• [The problem]: Pick out the lines below that include the string "other".
==================================================
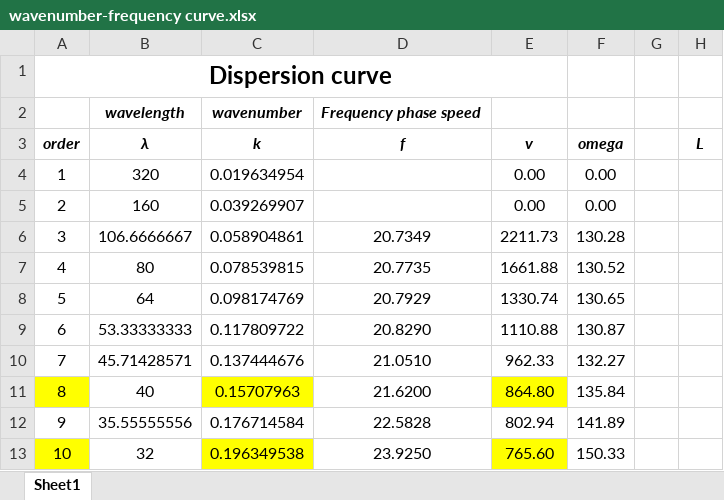
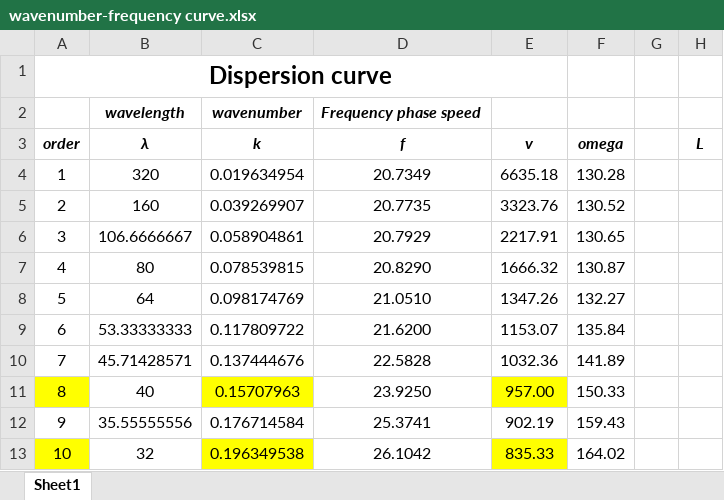
Before and after one commit to Lymone96/CIEM5220-Group2, an Excel workbook: 3_ML/Part B - Matlab Model/wavenumber-frequency curve.xlsx, sheet Sheet1, drawn as a sheet; only a part is shown; values as stored, in another font and other column widths than the file's, no borders; charts and pictures not drawn; the diff covers the shown part only; the diff names each change by its address in the sheet, - before the commit and + after, or states it on an @@ line.

Commit message:
Updated plots after Excel from Ansys model changes

```diff
--- a/3_ML/Part B - Matlab Model/wavenumber-frequency curve.xlsx (sheet Sheet1)
+++ b/3_ML/Part B - Matlab Model/wavenumber-frequency curve.xlsx (sheet Sheet1)
-D4 (f): (empty)
+D4 (f): 20.7349
-E4 (v): 0.00
+E4 (v): 6635.18
-F4 (omega): 0.00
+F4 (omega): 130.28
-D5 (f): (empty)
+D5 (f): 20.7735
-E5 (v): 0.00
+E5 (v): 3323.76
-F5 (omega): 0.00
+F5 (omega): 130.52
-D6 (f): 20.7349
+D6 (f): 20.7929
-E6 (v): 2211.73
+E6 (v): 2217.91
-F6 (omega): 130.28
+F6 (omega): 130.65
-D7 (f): 20.7735
+D7 (f): 20.8290
-E7 (v): 1661.88
+E7 (v): 1666.32
-F7 (omega): 130.52
+F7 (omega): 130.87
-D8 (f): 20.7929
+D8 (f): 21.0510
-E8 (v): 1330.74
+E8 (v): 1347.26
-F8 (omega): 130.65
+F8 (omega): 132.27
-D9 (f): 20.8290
+D9 (f): 21.6200
-E9 (v): 1110.88
+E9 (v): 1153.07
-F9 (omega): 130.87
+F9 (omega): 135.84
-D10 (f): 21.0510
+D10 (f): 22.5828
-E10 (v): 962.33
+E10 (v): 1032.36
-F10 (omega): 132.27
+F10 (omega): 141.89
-D11 (f): 21.6200
+D11 (f): 23.9250
-E11 (v): 864.80
+E11 (v): 957.00
-F11 (omega): 135.84
+F11 (omega): 150.33
-D12 (f): 22.5828
+D12 (f): 25.3741
-E12 (v): 802.94
+E12 (v): 902.19
-F12 (omega): 141.89
+F12 (omega): 159.43
-D13 (f): 23.9250
+D13 (f): 26.1042
-E13 (v): 765.60
+E13 (v): 835.33
-F13 (omega): 150.33
+F13 (omega): 164.02
```
Also changed, not shown: 117 edited cells elsewhere in this sheet, formulas that keep their value, charts or pictures, 3 other files.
==================================================
• [Your solution]:
Before and after one commit to Lymone96/CIEM5220-Group2, an Excel workbook: 3_ML/Part B - Matlab Model/wavenumber-frequency curve.xlsx, sheet Sheet1, drawn as a sheet; only a part is shown; values as stored, in another font and other column widths than the file's, no borders; charts and pictures not drawn; the diff covers the shown part only; the diff names each change by its address in the sheet, - before the commit and + after, or states it on an @@ line.
Also changed, not shown: 117 edited cells elsewhere in this sheet, formulas that keep their value, charts or pictures, 3 other files.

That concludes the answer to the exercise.